#### [TASK STATEMENT]
Without altering a word, return the records below, but exclude the pictures.

#### [Excerpts from a dataset]
------------------------------------

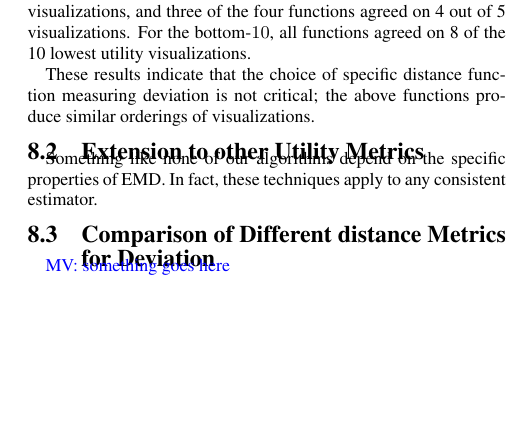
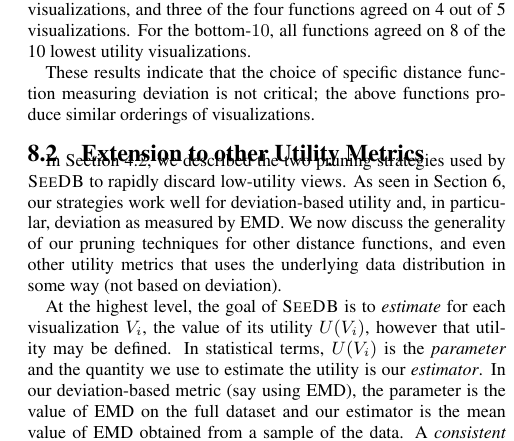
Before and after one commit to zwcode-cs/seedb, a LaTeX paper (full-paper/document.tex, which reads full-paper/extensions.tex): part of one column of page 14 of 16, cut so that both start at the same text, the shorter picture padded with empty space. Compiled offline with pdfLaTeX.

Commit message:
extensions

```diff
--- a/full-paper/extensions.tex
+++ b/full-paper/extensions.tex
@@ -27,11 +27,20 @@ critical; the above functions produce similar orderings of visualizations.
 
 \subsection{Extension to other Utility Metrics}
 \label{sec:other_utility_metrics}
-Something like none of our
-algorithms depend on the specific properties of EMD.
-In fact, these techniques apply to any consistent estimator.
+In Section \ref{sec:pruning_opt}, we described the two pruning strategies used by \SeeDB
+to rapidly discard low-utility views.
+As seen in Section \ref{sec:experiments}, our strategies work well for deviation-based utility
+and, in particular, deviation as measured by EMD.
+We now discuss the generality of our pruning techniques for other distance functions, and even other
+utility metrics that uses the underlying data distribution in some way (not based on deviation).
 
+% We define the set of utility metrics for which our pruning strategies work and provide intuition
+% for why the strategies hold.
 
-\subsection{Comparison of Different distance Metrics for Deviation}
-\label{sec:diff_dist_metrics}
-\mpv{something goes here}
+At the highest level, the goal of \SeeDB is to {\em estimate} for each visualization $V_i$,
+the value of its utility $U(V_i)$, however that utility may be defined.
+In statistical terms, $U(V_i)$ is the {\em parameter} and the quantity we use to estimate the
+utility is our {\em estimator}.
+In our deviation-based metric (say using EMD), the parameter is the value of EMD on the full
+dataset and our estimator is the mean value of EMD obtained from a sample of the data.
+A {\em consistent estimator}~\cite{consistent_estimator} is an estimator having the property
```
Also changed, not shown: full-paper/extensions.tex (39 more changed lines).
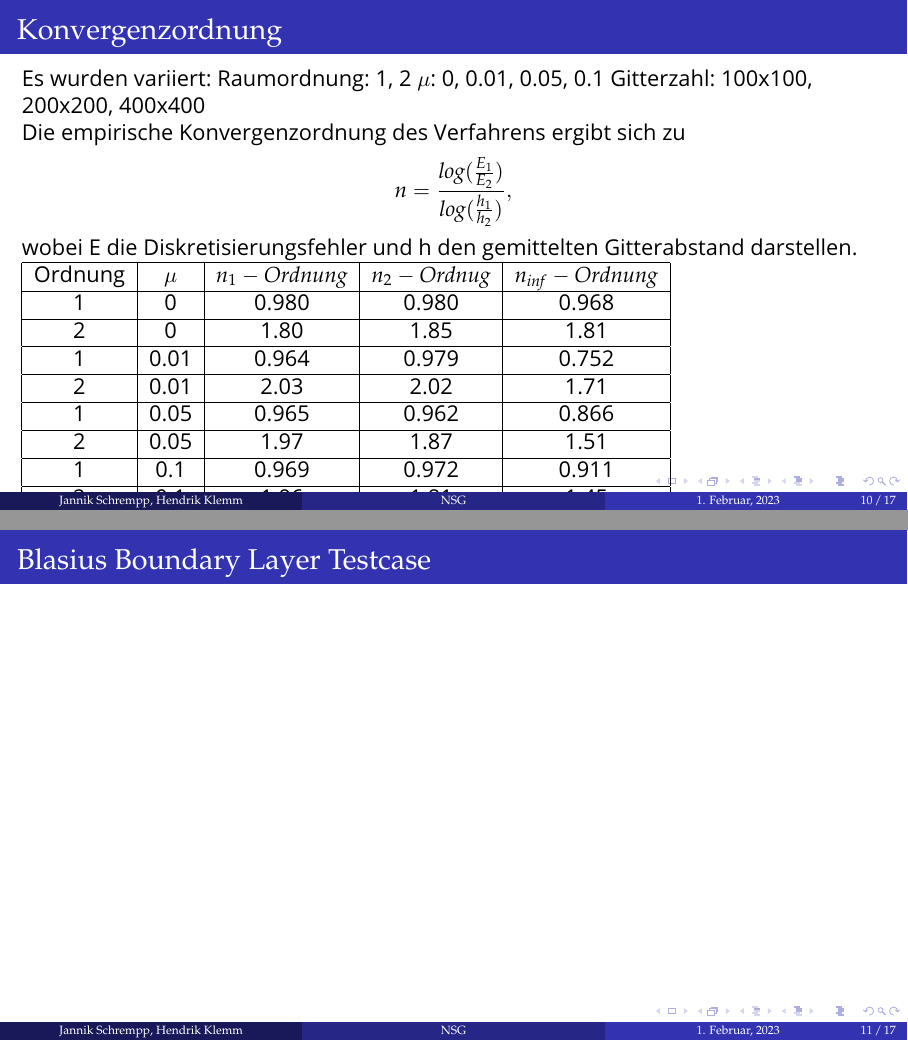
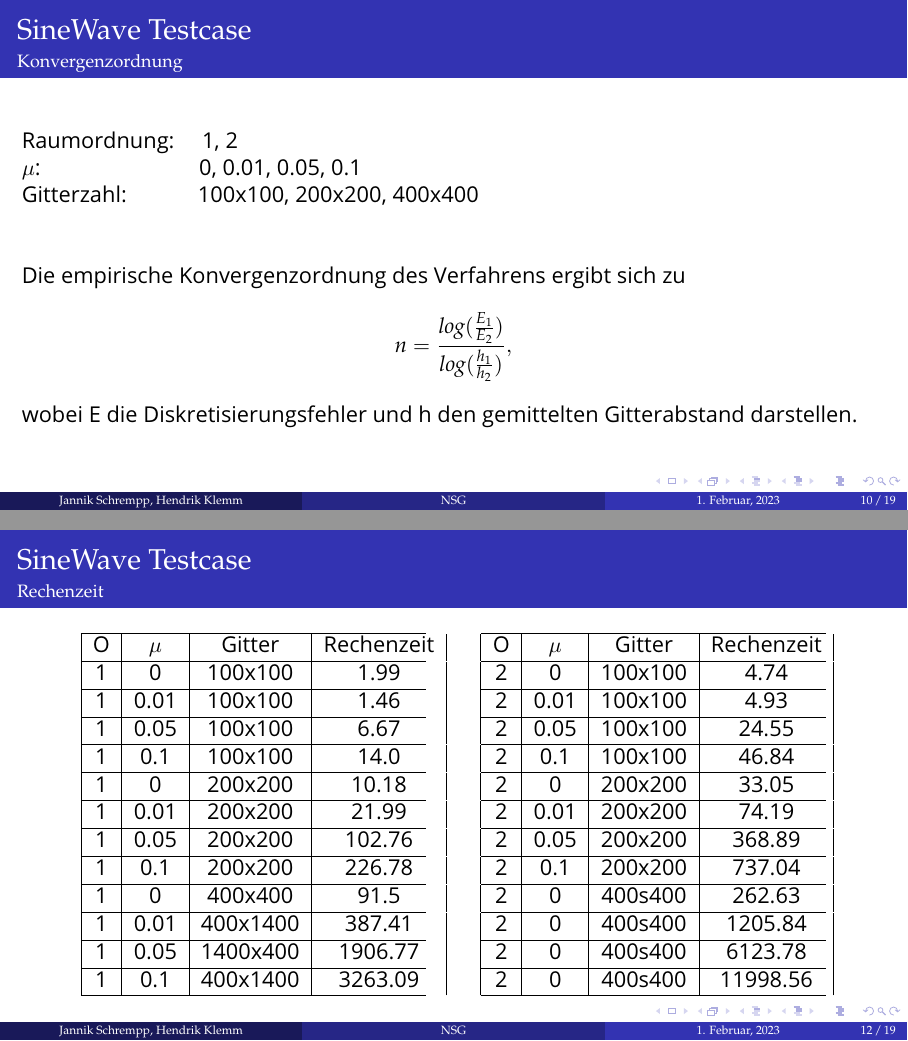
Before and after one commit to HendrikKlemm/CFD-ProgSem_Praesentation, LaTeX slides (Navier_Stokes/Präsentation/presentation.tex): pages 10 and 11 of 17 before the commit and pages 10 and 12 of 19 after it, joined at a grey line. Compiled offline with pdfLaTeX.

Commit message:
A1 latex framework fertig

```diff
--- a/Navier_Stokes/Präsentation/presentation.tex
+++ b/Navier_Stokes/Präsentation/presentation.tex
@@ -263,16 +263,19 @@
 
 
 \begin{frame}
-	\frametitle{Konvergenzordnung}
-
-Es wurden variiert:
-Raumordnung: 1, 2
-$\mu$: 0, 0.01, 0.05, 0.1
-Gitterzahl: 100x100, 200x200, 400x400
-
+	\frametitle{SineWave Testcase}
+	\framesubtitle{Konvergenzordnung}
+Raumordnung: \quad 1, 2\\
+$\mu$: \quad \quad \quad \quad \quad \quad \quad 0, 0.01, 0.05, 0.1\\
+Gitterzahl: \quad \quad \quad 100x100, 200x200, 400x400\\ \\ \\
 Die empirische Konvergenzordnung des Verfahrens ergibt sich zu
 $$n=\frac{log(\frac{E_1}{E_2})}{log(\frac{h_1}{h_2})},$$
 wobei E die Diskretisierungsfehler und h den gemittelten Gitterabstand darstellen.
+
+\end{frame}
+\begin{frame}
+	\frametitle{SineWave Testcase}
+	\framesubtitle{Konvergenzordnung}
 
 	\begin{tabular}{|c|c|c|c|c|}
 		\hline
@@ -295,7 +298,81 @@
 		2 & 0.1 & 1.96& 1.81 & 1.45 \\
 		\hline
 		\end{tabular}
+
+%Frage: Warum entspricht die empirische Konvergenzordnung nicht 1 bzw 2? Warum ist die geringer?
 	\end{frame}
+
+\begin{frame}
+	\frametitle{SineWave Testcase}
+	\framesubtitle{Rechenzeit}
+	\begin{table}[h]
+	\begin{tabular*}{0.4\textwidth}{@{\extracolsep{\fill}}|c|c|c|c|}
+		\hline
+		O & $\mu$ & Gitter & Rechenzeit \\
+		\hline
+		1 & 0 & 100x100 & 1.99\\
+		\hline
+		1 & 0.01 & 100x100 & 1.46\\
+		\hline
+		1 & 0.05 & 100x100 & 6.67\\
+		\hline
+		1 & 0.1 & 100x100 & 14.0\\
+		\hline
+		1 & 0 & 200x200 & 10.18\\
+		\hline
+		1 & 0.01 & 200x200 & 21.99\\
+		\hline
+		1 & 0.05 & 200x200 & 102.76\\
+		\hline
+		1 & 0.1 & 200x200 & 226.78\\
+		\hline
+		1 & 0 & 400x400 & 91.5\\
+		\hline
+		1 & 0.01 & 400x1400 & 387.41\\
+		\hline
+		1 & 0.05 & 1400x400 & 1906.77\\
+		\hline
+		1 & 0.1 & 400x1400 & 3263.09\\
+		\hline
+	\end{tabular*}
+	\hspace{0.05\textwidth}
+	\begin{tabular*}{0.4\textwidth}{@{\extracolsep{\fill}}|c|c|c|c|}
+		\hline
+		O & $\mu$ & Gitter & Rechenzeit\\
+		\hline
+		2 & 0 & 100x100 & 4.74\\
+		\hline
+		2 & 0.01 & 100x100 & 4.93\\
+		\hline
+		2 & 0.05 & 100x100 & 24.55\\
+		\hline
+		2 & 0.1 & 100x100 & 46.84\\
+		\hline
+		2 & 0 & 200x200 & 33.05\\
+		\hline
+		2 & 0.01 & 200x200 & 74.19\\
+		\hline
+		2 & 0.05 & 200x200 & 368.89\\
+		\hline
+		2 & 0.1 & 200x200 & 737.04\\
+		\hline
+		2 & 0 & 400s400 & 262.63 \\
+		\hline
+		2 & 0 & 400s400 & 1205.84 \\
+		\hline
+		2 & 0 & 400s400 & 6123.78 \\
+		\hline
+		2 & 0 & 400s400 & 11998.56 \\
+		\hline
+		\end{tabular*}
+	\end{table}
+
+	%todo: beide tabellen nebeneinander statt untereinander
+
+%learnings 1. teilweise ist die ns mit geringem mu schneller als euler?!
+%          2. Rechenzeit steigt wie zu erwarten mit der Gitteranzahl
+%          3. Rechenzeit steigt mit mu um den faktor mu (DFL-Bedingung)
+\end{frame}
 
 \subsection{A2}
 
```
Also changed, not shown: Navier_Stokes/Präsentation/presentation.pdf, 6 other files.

------------------------------------

#### [YOUR SOLUTION]
Before and after one commit to zwcode-cs/seedb, a LaTeX paper (full-paper/document.tex, which reads full-paper/extensions.tex): part of one column of page 14 of 16, cut so that both start at the same text, the shorter picture padded with empty space. Compiled offline with pdfLaTeX.

Commit message:
extensions

```diff
--- a/full-paper/extensions.tex
+++ b/full-paper/extensions.tex
@@ -27,11 +27,20 @@ critical; the above functions produce similar orderings of visualizations.
 
 \subsection{Extension to other Utility Metrics}
 \label{sec:other_utility_metrics}
-Something like none of our
-algorithms depend on the specific properties of EMD.
-In fact, these techniques apply to any consistent estimator.
+In Section \ref{sec:pruning_opt}, we described the two pruning strategies used by \SeeDB
+to rapidly discard low-utility views.
+As seen in Section \ref{sec:experiments}, our strategies work well for deviation-based utility
+and, in particular, deviation as measured by EMD.
+We now discuss the generality of our pruning techniques for other distance functions, and even other
+utility metrics that uses the underlying data distribution in some way (not based on deviation).
 
+% We define the set of utility metrics for which our pruning strategies work and provide intuition
+% for why the strategies hold.
 
-\subsection{Comparison of Different distance Metrics for Deviation}
-\label{sec:diff_dist_metrics}
-\mpv{something goes here}
+At the highest level, the goal of \SeeDB is to {\em estimate} for each visualization $V_i$,
+the value of its utility $U(V_i)$, however that utility may be defined.
+In statistical terms, $U(V_i)$ is the {\em parameter} and the quantity we use to estimate the
+utility is our {\em estimator}.
+In our deviation-based metric (say using EMD), the parameter is the value of EMD on the full
+dataset and our estimator is the mean value of EMD obtained from a sample of the data.
+A {\em consistent estimator}~\cite{consistent_estimator} is an estimator having the property
```
Also changed, not shown: full-paper/extensions.tex (39 more changed lines).
Before and after one commit to HendrikKlemm/CFD-ProgSem_Praesentation, LaTeX slides (Navier_Stokes/Präsentation/presentation.tex): pages 10 and 11 of 17 before the commit and pages 10 and 12 of 19 after it, joined at a grey line. Compiled offline with pdfLaTeX.

Commit message:
A1 latex framework fertig

```diff
--- a/Navier_Stokes/Präsentation/presentation.tex
+++ b/Navier_Stokes/Präsentation/presentation.tex
@@ -263,16 +263,19 @@
 
 
 \begin{frame}
-	\frametitle{Konvergenzordnung}
-
-Es wurden variiert:
-Raumordnung: 1, 2
-$\mu$: 0, 0.01, 0.05, 0.1
-Gitterzahl: 100x100, 200x200, 400x400
-
+	\frametitle{SineWave Testcase}
+	\framesubtitle{Konvergenzordnung}
+Raumordnung: \quad 1, 2\\
+$\mu$: \quad \quad \quad \quad \quad \quad \quad 0, 0.01, 0.05, 0.1\\
+Gitterzahl: \quad \quad \quad 100x100, 200x200, 400x400\\ \\ \\
 Die empirische Konvergenzordnung des Verfahrens ergibt sich zu
 $$n=\frac{log(\frac{E_1}{E_2})}{log(\frac{h_1}{h_2})},$$
 wobei E die Diskretisierungsfehler und h den gemittelten Gitterabstand darstellen.
+
+\end{frame}
+\begin{frame}
+	\frametitle{SineWave Testcase}
+	\framesubtitle{Konvergenzordnung}
 
 	\begin{tabular}{|c|c|c|c|c|}
 		\hline
@@ -295,7 +298,81 @@
 		2 & 0.1 & 1.96& 1.81 & 1.45 \\
 		\hline
 		\end{tabular}
+
+%Frage: Warum entspricht die empirische Konvergenzordnung nicht 1 bzw 2? Warum ist die geringer?
 	\end{frame}
+
+\begin{frame}
+	\frametitle{SineWave Testcase}
+	\framesubtitle{Rechenzeit}
+	\begin{table}[h]
+	\begin{tabular*}{0.4\textwidth}{@{\extracolsep{\fill}}|c|c|c|c|}
+		\hline
+		O & $\mu$ & Gitter & Rechenzeit \\
+		\hline
+		1 & 0 & 100x100 & 1.99\\
+		\hline
+		1 & 0.01 & 100x100 & 1.46\\
+		\hline
+		1 & 0.05 & 100x100 & 6.67\\
+		\hline
+		1 & 0.1 & 100x100 & 14.0\\
+		\hline
+		1 & 0 & 200x200 & 10.18\\
+		\hline
+		1 & 0.01 & 200x200 & 21.99\\
+		\hline
+		1 & 0.05 & 200x200 & 102.76\\
+		\hline
+		1 & 0.1 & 200x200 & 226.78\\
+		\hline
+		1 & 0 & 400x400 & 91.5\\
+		\hline
+		1 & 0.01 & 400x1400 & 387.41\\
+		\hline
+		1 & 0.05 & 1400x400 & 1906.77\\
+		\hline
+		1 & 0.1 & 400x1400 & 3263.09\\
+		\hline
+	\end{tabular*}
+	\hspace{0.05\textwidth}
+	\begin{tabular*}{0.4\textwidth}{@{\extracolsep{\fill}}|c|c|c|c|}
+		\hline
+		O & $\mu$ & Gitter & Rechenzeit\\
+		\hline
+		2 & 0 & 100x100 & 4.74\\
+		\hline
+		2 & 0.01 & 100x100 & 4.93\\
+		\hline
+		2 & 0.05 & 100x100 & 24.55\\
+		\hline
+		2 & 0.1 & 100x100 & 46.84\\
+		\hline
+		2 & 0 & 200x200 & 33.05\\
+		\hline
+		2 & 0.01 & 200x200 & 74.19\\
+		\hline
+		2 & 0.05 & 200x200 & 368.89\\
+		\hline
+		2 & 0.1 & 200x200 & 737.04\\
+		\hline
+		2 & 0 & 400s400 & 262.63 \\
+		\hline
+		2 & 0 & 400s400 & 1205.84 \\
+		\hline
+		2 & 0 & 400s400 & 6123.78 \\
+		\hline
+		2 & 0 & 400s400 & 11998.56 \\
+		\hline
+		\end{tabular*}
+	\end{table}
+
+	%todo: beide tabellen nebeneinander statt untereinander
+
+%learnings 1. teilweise ist die ns mit geringem mu schneller als euler?!
+%          2. Rechenzeit steigt wie zu erwarten mit der Gitteranzahl
+%          3. Rechenzeit steigt mit mu um den faktor mu (DFL-Bedingung)
+\end{frame}
 
 \subsection{A2}
 
```
Also changed, not shown: Navier_Stokes/Präsentation/presentation.pdf, 6 other files.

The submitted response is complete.